(Records from a dataset)
· · · ·

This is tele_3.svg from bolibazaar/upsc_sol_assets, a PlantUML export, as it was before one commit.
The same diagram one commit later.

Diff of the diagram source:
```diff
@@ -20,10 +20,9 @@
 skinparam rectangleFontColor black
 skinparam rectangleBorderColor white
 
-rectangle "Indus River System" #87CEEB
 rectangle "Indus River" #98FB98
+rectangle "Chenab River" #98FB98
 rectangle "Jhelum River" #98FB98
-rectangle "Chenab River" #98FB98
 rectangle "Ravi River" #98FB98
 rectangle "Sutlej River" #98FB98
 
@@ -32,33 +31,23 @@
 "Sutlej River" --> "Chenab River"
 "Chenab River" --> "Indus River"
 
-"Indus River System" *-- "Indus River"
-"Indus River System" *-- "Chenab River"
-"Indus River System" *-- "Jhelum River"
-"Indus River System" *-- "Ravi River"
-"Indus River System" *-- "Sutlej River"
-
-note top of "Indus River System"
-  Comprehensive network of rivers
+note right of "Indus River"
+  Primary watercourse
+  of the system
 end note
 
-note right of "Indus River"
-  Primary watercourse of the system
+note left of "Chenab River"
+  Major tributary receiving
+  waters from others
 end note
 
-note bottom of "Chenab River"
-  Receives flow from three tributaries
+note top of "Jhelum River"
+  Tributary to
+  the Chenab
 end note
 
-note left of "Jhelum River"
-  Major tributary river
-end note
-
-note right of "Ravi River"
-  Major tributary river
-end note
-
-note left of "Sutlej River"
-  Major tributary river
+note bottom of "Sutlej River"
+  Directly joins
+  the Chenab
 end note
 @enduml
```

· · · ·

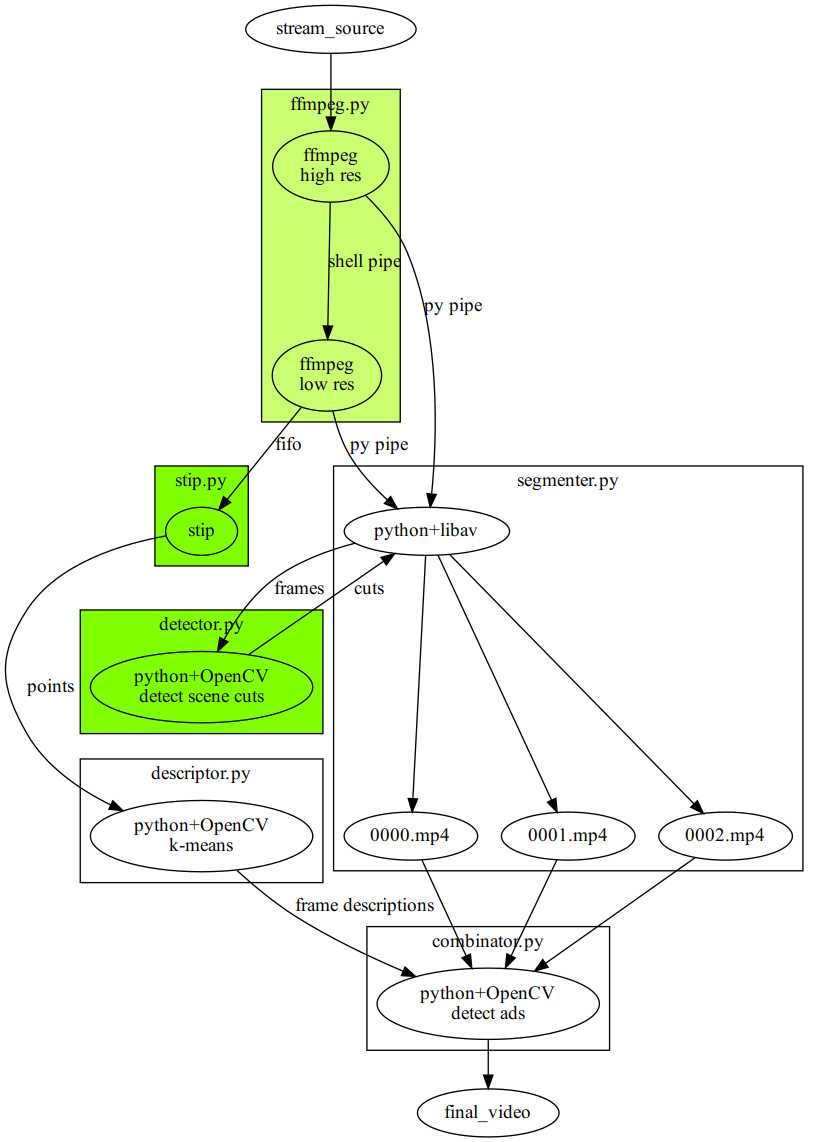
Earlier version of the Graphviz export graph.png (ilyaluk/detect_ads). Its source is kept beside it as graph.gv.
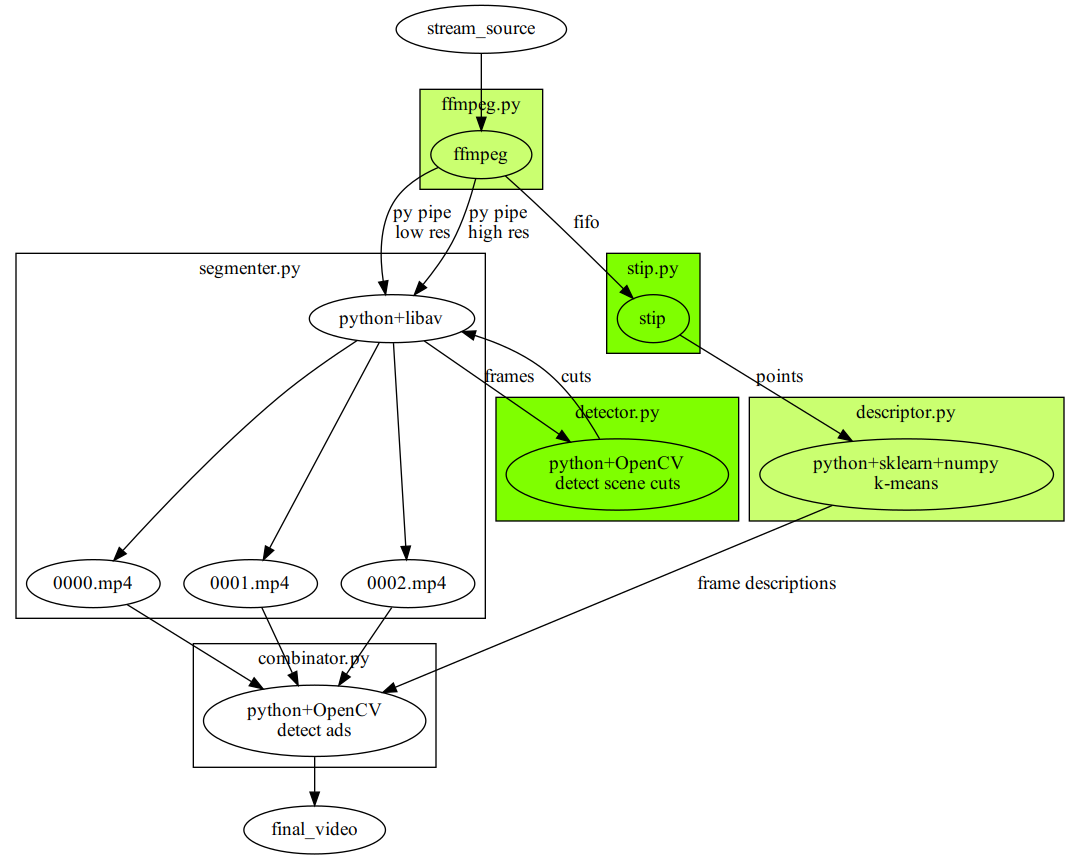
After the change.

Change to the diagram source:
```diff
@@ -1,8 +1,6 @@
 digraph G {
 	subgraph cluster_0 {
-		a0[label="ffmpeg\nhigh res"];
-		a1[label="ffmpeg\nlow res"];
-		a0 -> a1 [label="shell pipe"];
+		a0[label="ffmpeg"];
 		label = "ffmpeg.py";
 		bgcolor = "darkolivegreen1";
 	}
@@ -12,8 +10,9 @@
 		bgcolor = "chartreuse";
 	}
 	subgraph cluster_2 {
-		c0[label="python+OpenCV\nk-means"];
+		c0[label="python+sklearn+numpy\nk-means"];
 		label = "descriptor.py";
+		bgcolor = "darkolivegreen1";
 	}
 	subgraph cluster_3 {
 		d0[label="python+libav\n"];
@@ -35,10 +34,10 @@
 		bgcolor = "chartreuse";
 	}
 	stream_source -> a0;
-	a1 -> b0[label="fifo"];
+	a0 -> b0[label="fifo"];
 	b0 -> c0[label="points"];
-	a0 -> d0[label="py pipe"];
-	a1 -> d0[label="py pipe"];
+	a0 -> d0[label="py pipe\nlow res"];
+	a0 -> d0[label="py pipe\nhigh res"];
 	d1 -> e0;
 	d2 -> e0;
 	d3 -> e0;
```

· · · ·

Exercise prompt ->
Please copy each line of the entries in which the word "right" shows up.

Exercise output ->
+note right of "Indus River"
-note right of "Indus River"
-note right of "Ravi River"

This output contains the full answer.